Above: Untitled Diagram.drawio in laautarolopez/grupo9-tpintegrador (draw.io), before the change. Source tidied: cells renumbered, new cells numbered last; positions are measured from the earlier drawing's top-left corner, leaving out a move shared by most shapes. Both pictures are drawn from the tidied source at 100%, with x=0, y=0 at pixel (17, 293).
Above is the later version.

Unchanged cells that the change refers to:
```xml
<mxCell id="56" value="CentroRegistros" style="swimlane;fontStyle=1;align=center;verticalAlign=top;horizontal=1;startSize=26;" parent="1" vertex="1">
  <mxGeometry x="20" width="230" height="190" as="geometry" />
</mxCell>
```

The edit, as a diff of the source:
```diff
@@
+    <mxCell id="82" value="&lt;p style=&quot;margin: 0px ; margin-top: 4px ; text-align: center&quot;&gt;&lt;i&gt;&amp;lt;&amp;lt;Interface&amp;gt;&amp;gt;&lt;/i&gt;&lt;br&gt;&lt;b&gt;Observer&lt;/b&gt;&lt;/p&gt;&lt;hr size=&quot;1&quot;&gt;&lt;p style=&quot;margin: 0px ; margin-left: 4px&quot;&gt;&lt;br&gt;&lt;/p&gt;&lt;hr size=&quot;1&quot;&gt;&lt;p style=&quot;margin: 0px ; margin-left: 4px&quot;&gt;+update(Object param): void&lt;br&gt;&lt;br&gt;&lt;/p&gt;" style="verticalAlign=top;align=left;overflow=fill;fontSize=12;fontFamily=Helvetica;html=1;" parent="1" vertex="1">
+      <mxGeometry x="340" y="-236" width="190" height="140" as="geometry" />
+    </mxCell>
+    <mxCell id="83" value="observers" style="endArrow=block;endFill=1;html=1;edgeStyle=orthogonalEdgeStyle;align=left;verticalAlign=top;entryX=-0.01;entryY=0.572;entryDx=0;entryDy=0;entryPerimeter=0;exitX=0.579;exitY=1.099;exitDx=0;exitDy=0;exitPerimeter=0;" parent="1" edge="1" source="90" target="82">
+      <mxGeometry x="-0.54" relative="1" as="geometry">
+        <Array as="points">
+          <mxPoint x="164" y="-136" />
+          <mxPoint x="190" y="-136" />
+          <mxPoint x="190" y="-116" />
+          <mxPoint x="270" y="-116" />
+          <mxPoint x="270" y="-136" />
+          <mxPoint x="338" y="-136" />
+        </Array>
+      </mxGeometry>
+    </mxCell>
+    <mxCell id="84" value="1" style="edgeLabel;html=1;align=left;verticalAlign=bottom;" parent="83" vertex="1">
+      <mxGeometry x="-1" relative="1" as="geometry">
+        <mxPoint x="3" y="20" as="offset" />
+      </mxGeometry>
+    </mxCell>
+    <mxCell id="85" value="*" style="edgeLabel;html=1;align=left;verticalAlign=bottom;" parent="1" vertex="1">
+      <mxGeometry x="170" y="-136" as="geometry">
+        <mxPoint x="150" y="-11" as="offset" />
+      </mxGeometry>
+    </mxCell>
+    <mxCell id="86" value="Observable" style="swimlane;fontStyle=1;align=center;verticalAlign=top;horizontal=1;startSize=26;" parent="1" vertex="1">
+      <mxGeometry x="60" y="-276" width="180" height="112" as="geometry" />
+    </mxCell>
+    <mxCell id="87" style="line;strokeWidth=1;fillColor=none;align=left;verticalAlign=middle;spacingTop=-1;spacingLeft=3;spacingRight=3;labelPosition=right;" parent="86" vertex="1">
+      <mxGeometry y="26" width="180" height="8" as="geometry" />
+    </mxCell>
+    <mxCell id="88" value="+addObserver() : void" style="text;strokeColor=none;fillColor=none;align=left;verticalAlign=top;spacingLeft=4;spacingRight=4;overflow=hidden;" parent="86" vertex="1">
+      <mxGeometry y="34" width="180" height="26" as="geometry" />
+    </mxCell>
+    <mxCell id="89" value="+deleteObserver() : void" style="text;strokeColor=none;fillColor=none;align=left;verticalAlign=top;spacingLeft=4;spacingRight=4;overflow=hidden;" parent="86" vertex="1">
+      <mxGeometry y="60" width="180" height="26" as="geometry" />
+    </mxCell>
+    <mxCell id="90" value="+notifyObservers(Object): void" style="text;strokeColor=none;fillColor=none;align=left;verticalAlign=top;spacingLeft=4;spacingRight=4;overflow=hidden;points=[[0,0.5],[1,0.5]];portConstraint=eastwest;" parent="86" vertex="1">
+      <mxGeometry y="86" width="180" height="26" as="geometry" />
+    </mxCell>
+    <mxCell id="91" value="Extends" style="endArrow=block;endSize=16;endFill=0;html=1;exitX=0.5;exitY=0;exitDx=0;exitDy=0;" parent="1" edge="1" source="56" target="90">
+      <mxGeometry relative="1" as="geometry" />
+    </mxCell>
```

^^^^^^^^^^^^^^^^

### Work required
Some lines above contain the word "mxPoint". Copy each of them.

### Output of the task
+          <mxPoint x="164" y="-136" />
+          <mxPoint x="190" y="-136" />
+          <mxPoint x="190" y="-116" />
+          <mxPoint x="270" y="-116" />
+          <mxPoint x="270" y="-136" />
+          <mxPoint x="338" y="-136" />
+        <mxPoint x="3" y="20" as="offset" />
+        <mxPoint x="150" y="-11" as="offset" />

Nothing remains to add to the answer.